My first order of business was to deliver some books to Laura at Textiles a Mano. (Who’s a good little CSR?) Then I started my first scouting circuit around the vendor barn. I kept running into people I know, not surprisingly. First I saw Terri Lynn of Larkspur Studio, then I ran into a very good old friend I hadn’t been in touch with for a while. (She’s not a fiber person, but she was there with a friend who is, which makes it even odder and more serendipitous. And I guess I’ll have to call her Not-Fiber-Jean, as my knitting friend Jean–hereafter known as Fiber-Jean–has the same last initial and both of them are redheads.) And then I saw Laura and Connie from work and inapproprately hugged them both, but they said they didn’t mind. This is Connie and me–Laura took the photo. It reminds me that there’s a reason I don’t wear crew-neck t-shirts very often, but it was the first time I’d worn my white Ravelry t-shirt–the one with “where my stitches at?” on the front.
That was during my first scout through the Plain and Fancy booth, and that place always makes me a little high. Such beautiful colors, such soft yarn! Oddly enough, with my love of strong colors, everything I bought before lunch was natural-color wool. The very first thing was a sample pack of Navajo Churro wool, very suitable for a beginning spinner. Churro has a long staple and isn’t too slippery, so it’s really good for learning to spin. It’s also a bit rough, not used for next-to-the-skin items like scarves. It felts well, and is used a lot in weaving. I don’t know yet what I’ll make with it–I’m just hoping not a mess. Aren’t these great colors? Black and two shades of beige …
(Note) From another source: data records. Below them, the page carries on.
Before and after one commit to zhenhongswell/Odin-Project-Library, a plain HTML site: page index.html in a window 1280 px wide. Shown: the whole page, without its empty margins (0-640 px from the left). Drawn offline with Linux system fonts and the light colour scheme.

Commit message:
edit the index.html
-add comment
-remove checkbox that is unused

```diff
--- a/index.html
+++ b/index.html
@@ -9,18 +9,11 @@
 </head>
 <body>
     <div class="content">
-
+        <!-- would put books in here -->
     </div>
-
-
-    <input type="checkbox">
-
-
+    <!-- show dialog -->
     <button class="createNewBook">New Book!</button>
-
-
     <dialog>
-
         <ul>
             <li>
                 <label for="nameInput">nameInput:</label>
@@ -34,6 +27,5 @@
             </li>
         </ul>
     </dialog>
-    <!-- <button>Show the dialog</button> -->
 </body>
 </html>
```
I got this from Woolly Designs, run by Tracy and Jean Eichheim from Crawford, Colorado. Jean and Tracy were both there at the booth, and they gave me a lot of really excellent advice on hand-spindle spinning. I also got my hand spindle from them, after I’d gotten some encouragement from Ana Carranza of Entrelac Stitch Markers, who let me play with her hand spindle at Wool Market last year and is therefore the earliest known source of my new addiction. Tracy makes beautiful hand spindles, and I really love buying handcrafted items from the crafters themselves! Here’s the spindle I bought:
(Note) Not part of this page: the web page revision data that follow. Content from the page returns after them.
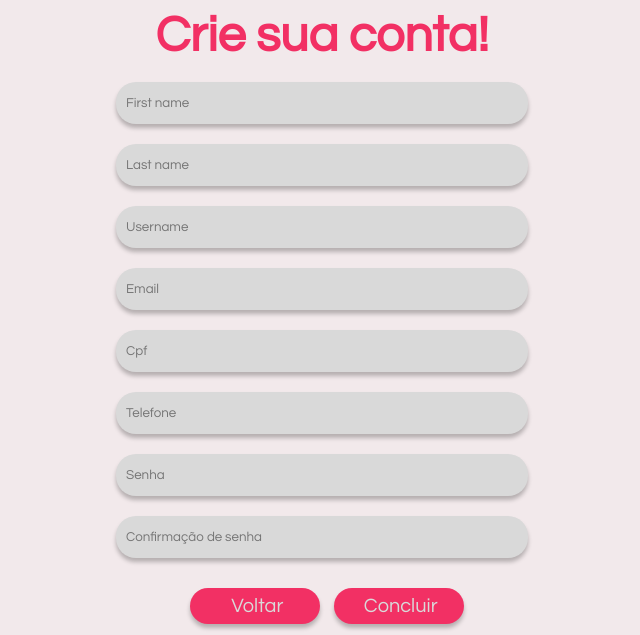
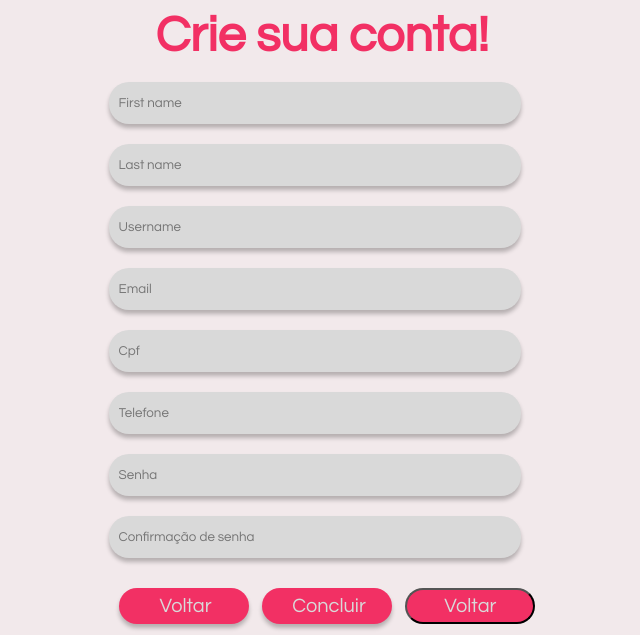
Before and after one commit to rodrigoaraujo17/Projeto_Manicure, a Django app: page /users/signup/ in a window 1280 px wide. Shown: the part 165-800 px from the top of the page, without its empty margins (318-958 px from the left). Run offline with Django 4.2, Linux system fonts and the light colour scheme; some libraries are stand-ins or nearby versions.

Commit message:
segundo commit

```diff
--- a/setup/settings.py
+++ b/setup/settings.py
@@ -128,6 +128,8 @@
     BASE_DIR / 'static',
 ]
 
+STATIC_ROOT = BASE_DIR / 'static'
+
 # Default primary key field type
 # https://docs.djangoproject.com/en/4.1/ref/settings/#default-auto-field
 
--- a/static/manicure/css/style02.css
+++ b/static/manicure/css/style02.css
@@ -65,7 +65,8 @@
     width: 130px;
     height: 36px;
     font-size: 20px;
-    background-color: #F23064;
+    background-color: #1dbea4;
+    border-radius: 20px;
     color: #D9D9D9;
     display: inline-block;
     margin-top: 30px;
--- a/static/users/css/style02.css
+++ b/static/users/css/style02.css
@@ -42,7 +42,7 @@
     display: inline-block;
 }
 
-form > input{
+form > input {
     width: 400px;
     height: 40px;
     background: #D9D9D9;
@@ -66,6 +66,18 @@
     height: 36px;
     font-size: 20px;
     background-color: #F23064;
+    border-radius: 20px;
+    color: #D9D9D9;
+    display: inline-block;
+    margin-top: 30px;
+    margin-left: 10px;
+}
+
+a > input {
+    width: 130px;
+    height: 36px;
+    font-size: 20px;
+    background-color: #F23064;
     color: #D9D9D9;
     display: inline-block;
     margin-top: 30px;
--- a/templates/manicure/layouts/base.html
+++ b/templates/manicure/layouts/base.html
@@ -16,11 +16,11 @@
         </div>
         {% if user.is_authenticated %}
         <h3>Olá, {{ user.get_full_name }}</h3>
-        <button type="button"><a href="{% url 'users:logout' %}">Logout</a></button>
+        <button type="button" class="botao"><a href="{% url 'users:logout' %}">Logout</a></button>
         {% else %}
         <h2>Não autenticado</h2>
-        <button type="button"><a href="{% url 'users:signup' %}">Cadastrar</a></button>
-        <button type="button"><a href="{% url 'users:login' %}">Log in</a></button>
+        <button type="button" class="botao"><a href="{% url 'users:signup' %}">Cadastrar</a></button>
+        <button type="button" class="botao"><a href="{% url 'users:login' %}">Log in</a></button>
         {% endif %}
     </header>
     <main>
--- a/templates/users/layouts/base.html
+++ b/templates/users/layouts/base.html
@@ -7,7 +7,7 @@
     <meta http-equiv="X-UA-Compatible" content="IE=edge">
     <meta name="viewport" content="width=device-width, initial-scale=1.0">
     <title>{% block title %}Título Genérico{% endblock %}</title>
-    {% block link %}<link rel="stylesheet" href="{% static 'users/css/style02.css' %}">{% endblock %}
+    <link rel="stylesheet" type="text/css" href="{% static 'users/css/style02.css' %}">
 </head>
 <body>
     <header>
--- a/templates/users/signup.html
+++ b/templates/users/signup.html
@@ -1,8 +1,6 @@
 {% extends 'users/layouts/base.html' %}
 
 {% load widget_tweaks %}
-
-{% load static %}
 
 {% block title %}Cadastro{% endblock %}
 
@@ -14,8 +12,9 @@
         {% for field in form.visible_fields %}
         {% render_field field placeholder=field.label %}
         {% endfor %}
-        <input type="button" value="Voltar" class="botao">
+        <input type="submit" value="Voltar" class="botao">
         <input type="submit" name="enviar" value="Concluir" class="botao">
+        <button class="botao">Voltar</button>
     </form>
 </div>
 {% endblock %}
```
I’ve had just a little bit of time to play with it, and it’s beautifully balanced. I don’t have the question in my mind anymore whether any problems I am having are due to me or the spindle–it’s pretty much all me, all the time at this point. Tracy even bends the hook just slightly, so the yarn is at the absolute center of the whorl–if the hook were straight, the yarn would be very slightly off-center. Is that not an elegant thing? And even his most detailed, fanciest spindles are cut by hand on a scroll saw, not using a laser or a computer program. Even the Dragons! Which are my new objects of lustful fiber desire. Haven’t you always wanted a dragon spindle?
Three ounces of Churro will last me for a while, but I’ll eventually use it up. While Shuttles, Spindles and Skeins has a very nice selection of rovings (and everything else), I decided to get a little more to feed my new spindle. At the Mañanica Farm booth, I bought an ounce of roving from Teeswater/Cotswold crossbreeds.
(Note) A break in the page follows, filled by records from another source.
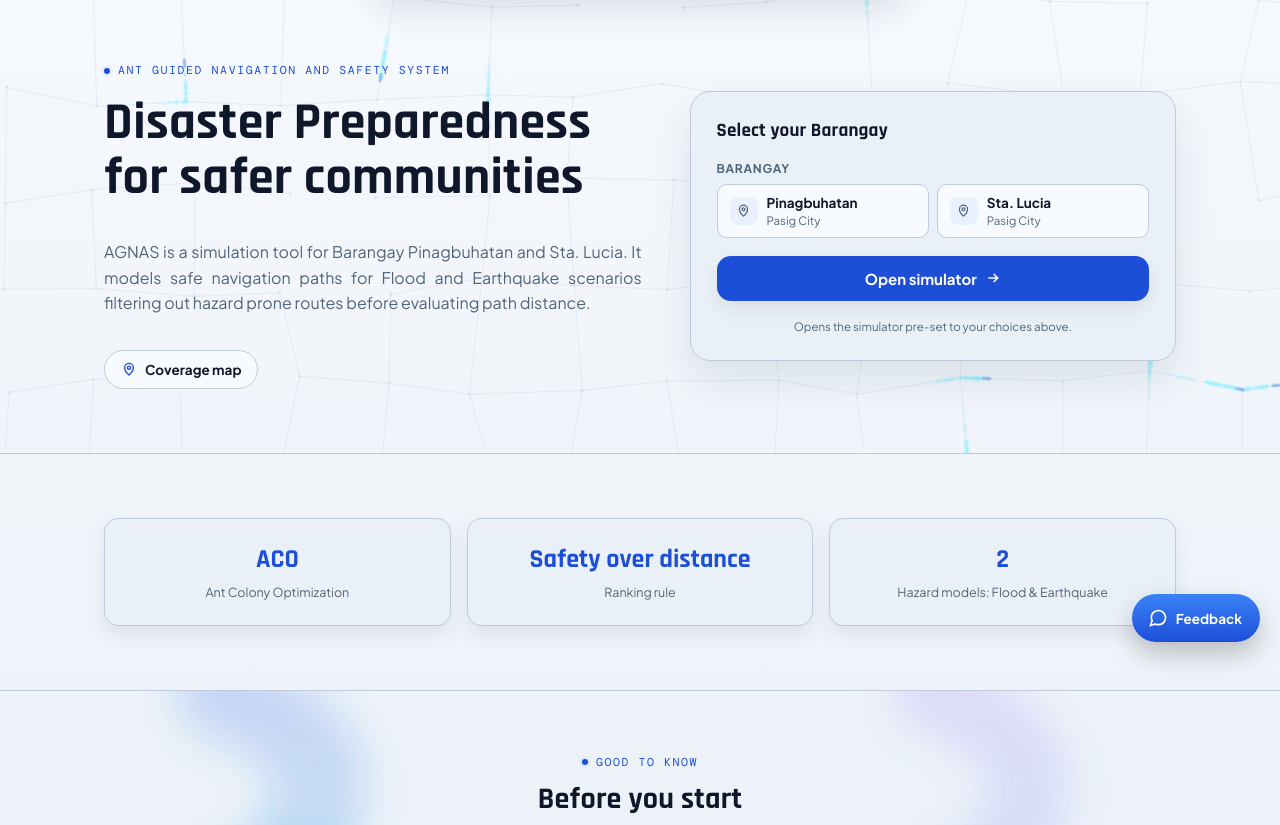
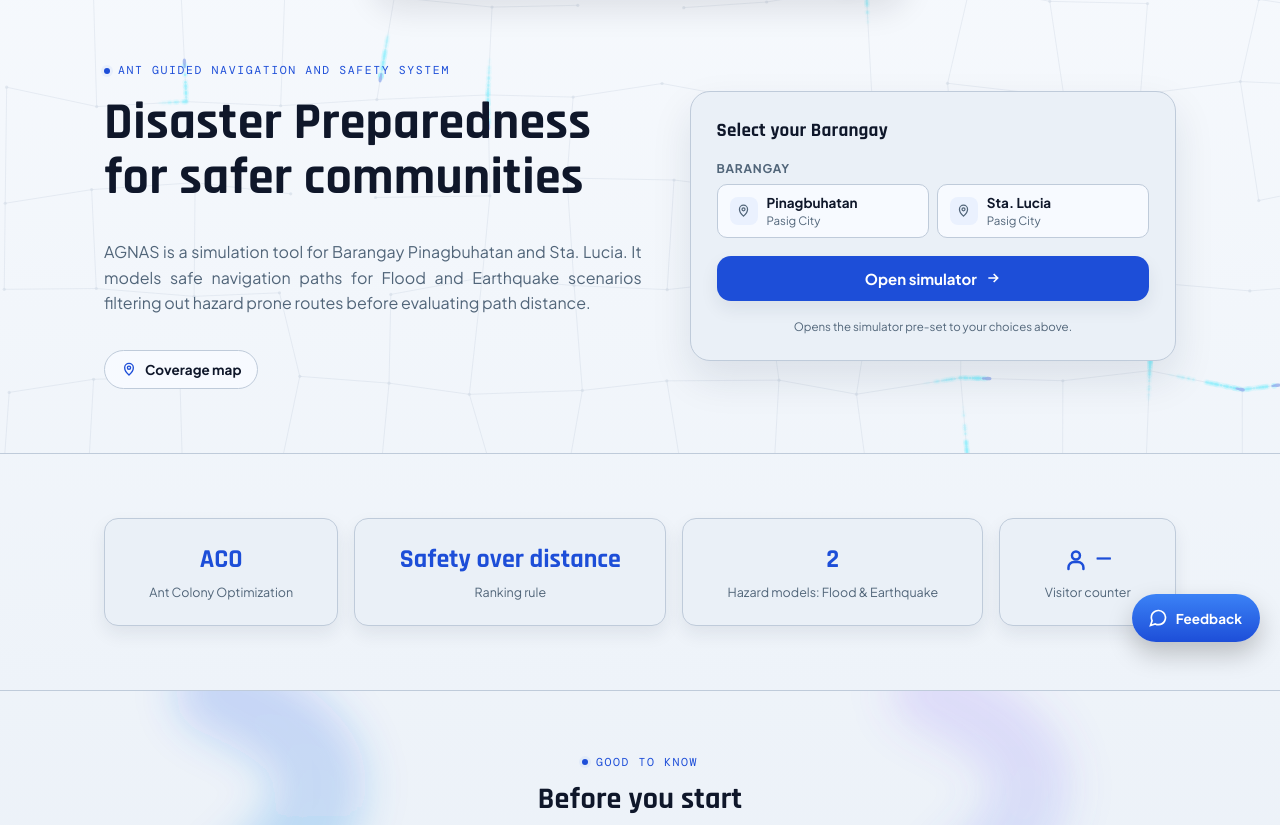
Before and after one commit to Potatoish/Disaster-route-sim, a Flask app: page / in a window 1280 px wide. Shown: the part 73-898 px from the top of the page. Run offline with Flask 3, Linux system fonts and the light colour scheme.

Commit message:
layouts arrangement and visitor counter added

```diff
--- a/Backend/app.py
+++ b/Backend/app.py
@@ -9,7 +9,7 @@ from threading import Condition, RLock, Thread
 
 from flask import Flask, request, jsonify, render_template
 from flask_cors import CORS
-from contact_service import record_feedback, send_contact_message
+from contact_service import get_visitor_count, record_feedback, record_visitor, send_contact_message
 from earthquake_service import (
     check_earthquake_pin,
     get_earthquake_evacuation_sites,
@@ -537,6 +537,20 @@ def feedback():
             "message": str(e)
         }), 500
 
+@app.route("/visitors", methods=["GET", "POST"])
+def visitors():
+    try:
+        if request.method == "POST":
+            payload, status_code = record_visitor(_client_ip())
+        else:
+            payload, status_code = get_visitor_count()
+        return jsonify(payload), status_code
+    except Exception as e:
+        return jsonify({
+            "error": True,
+            "message": str(e)
+        }), 500
+
 @app.route("/", methods=["GET"])
 def home():
     return render_template("home.html", active_page="home")
--- a/Backend/contact_service.py
+++ b/Backend/contact_service.py
@@ -1,4 +1,5 @@
-"""Delivery for the About page's contact form and the feedback widget.
+"""Delivery for the About page's contact form and the feedback widget, and the
+homepage's visitor count.
 
 Contact messages are emailed to the team inbox through Resend's HTTPS API.
 Railway's Free/Hobby plans block outbound SMTP, so Flask-Mail with Gmail SMTP
@@ -8,6 +9,9 @@ Feedback is anonymous evaluation data, so it goes to a Google Sheet (one row
 per response) through an Apps Script web app -- tools/feedback_sheet.gs --
 instead of one email each. The sheet's URL stays on the server, so the page
 cannot be used to write to the sheet directly.
+
+The visitor count lives in the same sheet (its "Visitors" tab), because
+Railway wipes the server's files on every deploy.
 
 Configuration comes from the environment, so nothing secret is committed:
 
@@ -44,7 +48,13 @@ MAX_PAGE_LENGTH = 200
 RATE_LIMITS = {
     "contact": (5, 10 * 60),
     "feedback": (10, 10 * 60),
+    # Generous: phones on the same mobile network can share one IP.
+    "visit": (30, 60 * 60),
 }
+
+# How long the homepage's visitor count is reused before the sheet is asked
+# again, so each page view doesn't wait on Apps Script.
+VISITOR_COUNT_CACHE_SECONDS = 120
 
 FEEDBACK_RATINGS = {1: "Confusing", 2: "Okay", 3: "Clear"}
 FEEDBACK_ROLES = {
@@ -59,6 +69,9 @@ _CONTROL_CHARS = re.compile(r"[\x00-\x08\x0b-\x1f\x7f]")
 
 _RECENT_SENDS_LOCK = Lock()
 _RECENT_SENDS = {}
+
+_VISITOR_COUNT_LOCK = Lock()
+_VISITOR_COUNT = {"count": None, "fetched_at": 0.0}
 
 
 def _clean_line(value, limit):
@@ -225,3 +238,69 @@ def record_feedback(data, client_ip=None):
         return _error("Your feedback couldn't be saved right now. Please try again later.", 502, "send_failed")
 
     return {"error": False, "message": "Thanks for the feedback!"}, 200
+
+
+def _ask_visitor_sheet(action):
+    """The sheet's visitor count after `action` ("visitors" reads it, "visit"
+    adds one), or None if the sheet can't give one.
+
+    GET, not POST: until the sheet's Apps Script is updated, a POST would land
+    in its feedback handler and add a blank feedback row, while an old script
+    has no doGet at all, so a GET just fails.
+    """
+    sheet_url = os.environ.get("FEEDBACK_SHEET_URL", "").strip()
+    try:
+        response = requests.get(sheet_url, params={"action": action}, timeout=UPSTREAM_TIMEOUT_SECONDS)
+    except requests.RequestException as exc:
+        print(f"[visitors] Could not reach the feedback sheet: {exc}")
+        return None
+    try:
+        body = response.json()
+    except ValueError:
+        body = None
+    count = body.get("count") if isinstance(body, dict) and body.get("ok") is True else None
+    if isinstance(count, bool) or not isinstance(count, (int, float)) or count < 0:
+        print(
+            "[visitors] The feedback sheet gave no visitor count (is its Apps Script up to date?): "
+            f"HTTP {response.status_code} {' '.join(response.text[:200].split())}"
+        )
+        return None
+    return int(count)
+
+
+def _remember_visitor_count(count):
+    with _VISITOR_COUNT_LOCK:
+        _VISITOR_COUNT.update(count=count, fetched_at=time.monotonic())
+
+
+def get_visitor_count():
+    if not os.environ.get("FEEDBACK_SHEET_URL", "").strip():
+        return _error("The visitor count isn't set up yet.", 503, "not_configured")
+
+    with _VISITOR_COUNT_LOCK:
+        count = _VISITOR_COUNT["count"]
+        fetched_at = _VISITOR_COUNT["fetched_at"]
+    if not fetched_at or time.monotonic() - fetched_at >= VISITOR_COUNT_CACHE_SECONDS:
+        fetched = _ask_visitor_sheet("visitors")
+        # A failed read keeps the last number and still waits out the cache
+        # time, so an unreachable sheet isn't asked on every page view.
+        count = count if fetched is None else fetched
+        _remember_visitor_count(count)
+
+    if count is None:
+        return _error("The visitor count isn't available right now.", 502, "fetch_failed")
+    return {"error": False, "count": count}, 200
+
+
+def record_visitor(client_ip=None):
+    """Adds one visitor; the page asks once per browser (visitor-count.js)."""
+    if not os.environ.get("FEEDBACK_SHEET_URL", "").strip():
+        return _error("The visitor count isn't set up yet.", 503, "not_configured")
+    if _rate_limited("visit", client_ip):
+        return _too_many_requests()
+
+    count = _ask_visitor_sheet("visit")
+    if count is None:
+        return _error("The visit couldn't be counted right now.", 502, "send_failed")
+    _remember_visitor_count(count)
+    return {"error": False, "count": count}, 200
--- a/Frontend/static/home.css
+++ b/Frontend/static/home.css
@@ -230,7 +230,9 @@ body.dark .theme-switch::before{ transform:translateX(30px); }
 
 /* ---------- STAT STRIP ---------- */
 .stats-section{ padding-block:64px; border-bottom:1px solid var(--border); }
-.stats{ display:grid; grid-template-columns:repeat(3,1fr); gap:16px; }
+/* auto, not 1fr: each box widens to its text, so "Safety over distance" stays
+   on one line with four boxes across (equal quarters wrapped it). */
+.stats{ display:grid; grid-template-columns:repeat(4,auto); gap:16px; }
 /* Grid items default to min-width:auto (content-based), which can overflow
    a narrow 1fr track instead of wrapping — min-width:0 lets text wrap. */
 .stat{
@@ -239,6 +241,10 @@ body.dark .theme-switch::before{ transform:translateX(30px); }
 }
 .stat b{ display:block; font-family:var(--font-heading); font-size:26px; color:var(--accent); margin-bottom:4px; }
 .stat span{ font-size:12.5px; color:var(--muted); }
+/* The visitor count, with a person icon in front of the number. */
+.stat .stat-visitors{ display:flex; align-items:center; justify-content:center; gap:8px; }
+.stat .stat-visitors span{ font-size:inherit; color:inherit; }
+.stat-visitors svg{ width:.92em; height:.92em; flex:none; fill:none; stroke:currentColor; stroke-width:2.5; stroke-linecap:round; stroke-linejoin:round; }
 
 /* ---------- SECTIONS ---------- */
 section.block{ padding-block:64px; scroll-margin-top:90px; }
@@ -857,6 +863,8 @@ body.dark .hz-section{
   .hero-actions{ justify-content:center; }
 }
 @media (max-width:1023px){
+  /* Four across is too narrow for "Safety over distance" here: two by two. */
+  .stats{ grid-template-columns:repeat(2,1fr); }
   .stat{ padding:18px 14px; }
   .stat b{ font-size:22px; }
 }
--- /dev/null
+++ b/Frontend/static/visitor-count.js
@@ -0,0 +1,56 @@
+// Website visitor count. Each browser is counted once, on whichever page it
+// opens first (homepage, About or the simulator); the homepage's stat strip
+// shows the total in #visitorCount. The count itself lives in the feedback
+// Google Sheet (contact_service.py), so it survives redeploys.
+(() => {
+  const COUNTED_KEY = 'agnas-visitor-counted';
+  const output = document.getElementById('visitorCount');
+
+  // null when storage is blocked: such a browser can't remember it was
+  // counted, so it is never counted rather than counted on every visit.
+  let counted = null;
+  try {
+    counted = localStorage.getItem(COUNTED_KEY) === '1';
+  } catch (err) {}
+
+  const show = count => {
+    if (output && Number.isFinite(count)) output.textContent = count.toLocaleString('en-US');
+  };
+
+  const setCounted = value => {
+    try {
+      if (value) localStorage.setItem(COUNTED_KEY, '1');
+      else localStorage.removeItem(COUNTED_KEY);
+    } catch (err) {}
+  };
+
+  const ask = async method => {
+    // keepalive: a visitor who leaves the page at once is still counted.
+    const response = await fetch(`${window.BACKEND_BASE || ''}/visitors`, {
+      method,
+      keepalive: method === 'POST',
+      headers: { Accept: 'application/json' },
+    });
+    const body = await response.json();
+    if (!response.ok || body.error) throw new Error(body.message || `HTTP ${response.status}`);
+    return body.count;
+  };
+
+  const run = async () => {
+    if (counted === false) {
+      // Marked before asking, so a second page opened meanwhile doesn't
+      // count the same browser again.
+      setCounted(true);
+      try {
+        show(await ask('POST'));
+        return;
+      } catch (err) {
+        // Not counted this time (sheet down, rate limit): try again next visit.
+        setCounted(false);
+      }
+    }
+    if (output) show(await ask('GET'));
+  };
+
+  run().catch(() => {});
+})();
--- a/Frontend/templates/home.html
+++ b/Frontend/templates/home.html
@@ -52,6 +52,14 @@
     <div class="stat"><b>ACO</b><span>Ant Colony Optimization</span></div>
     <div class="stat"><b>Safety over distance</b><span>Ranking rule</span></div>
     <div class="stat"><b>2</b><span>Hazard models: Flood &amp; Earthquake</span></div>
+    {# Filled in by visitor-count.js; the dash stays if the count can't load. #}
+    <div class="stat">
+      <b class="stat-visitors">
+        <svg viewBox="0 0 24 24" aria-hidden="true"><circle cx="12" cy="7.5" r="4"/><path d="M4.5 21v-1.5a5.5 5.5 0 0 1 5.5-5.5h4a5.5 5.5 0 0 1 5.5 5.5V21"/></svg>
+        <span id="visitorCount">&mdash;</span>
+      </b>
+      <span>Visitor counter</span>
+    </div>
   </div>
 </section>
 
--- a/Frontend/templates/site_base.html
+++ b/Frontend/templates/site_base.html
@@ -152,6 +152,7 @@
 
 <script src="{{ url_for('static', filename='tutorial.js') }}"></script>
 <script src="{{ url_for('static', filename='home.js') }}"></script>
+<script src="{{ url_for('static', filename='visitor-count.js') }}"></script>
 {% block scripts %}{% endblock %}
 </body>
 </html>
```
Also changed, not shown: Frontend/static/style.css (+9 -22 lines), Frontend/templates/index.html (+23 -14 lines), README.md, 1 other file.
That’s going to be fun to spin, I think.
The last thing I bought before lunch was this:
Pure Colorado Cormo wool from Elsa Sheep and Wool Company. It’s 700 yards of laceweight woolen-spun, which cost all of $17.00. Such a deal! I might actually make a small shawl with this. It’s lightlightlight and just lovely. I suppose the grey is pale enough for dyeing, but I love it the way it is.
And you know what? It’s already Friday, and I’ve been working on this post in bits and pieces since last Sunday. So I’ll tell you about what happened after lunch later, and get this thing up where you can see it. Knitblog!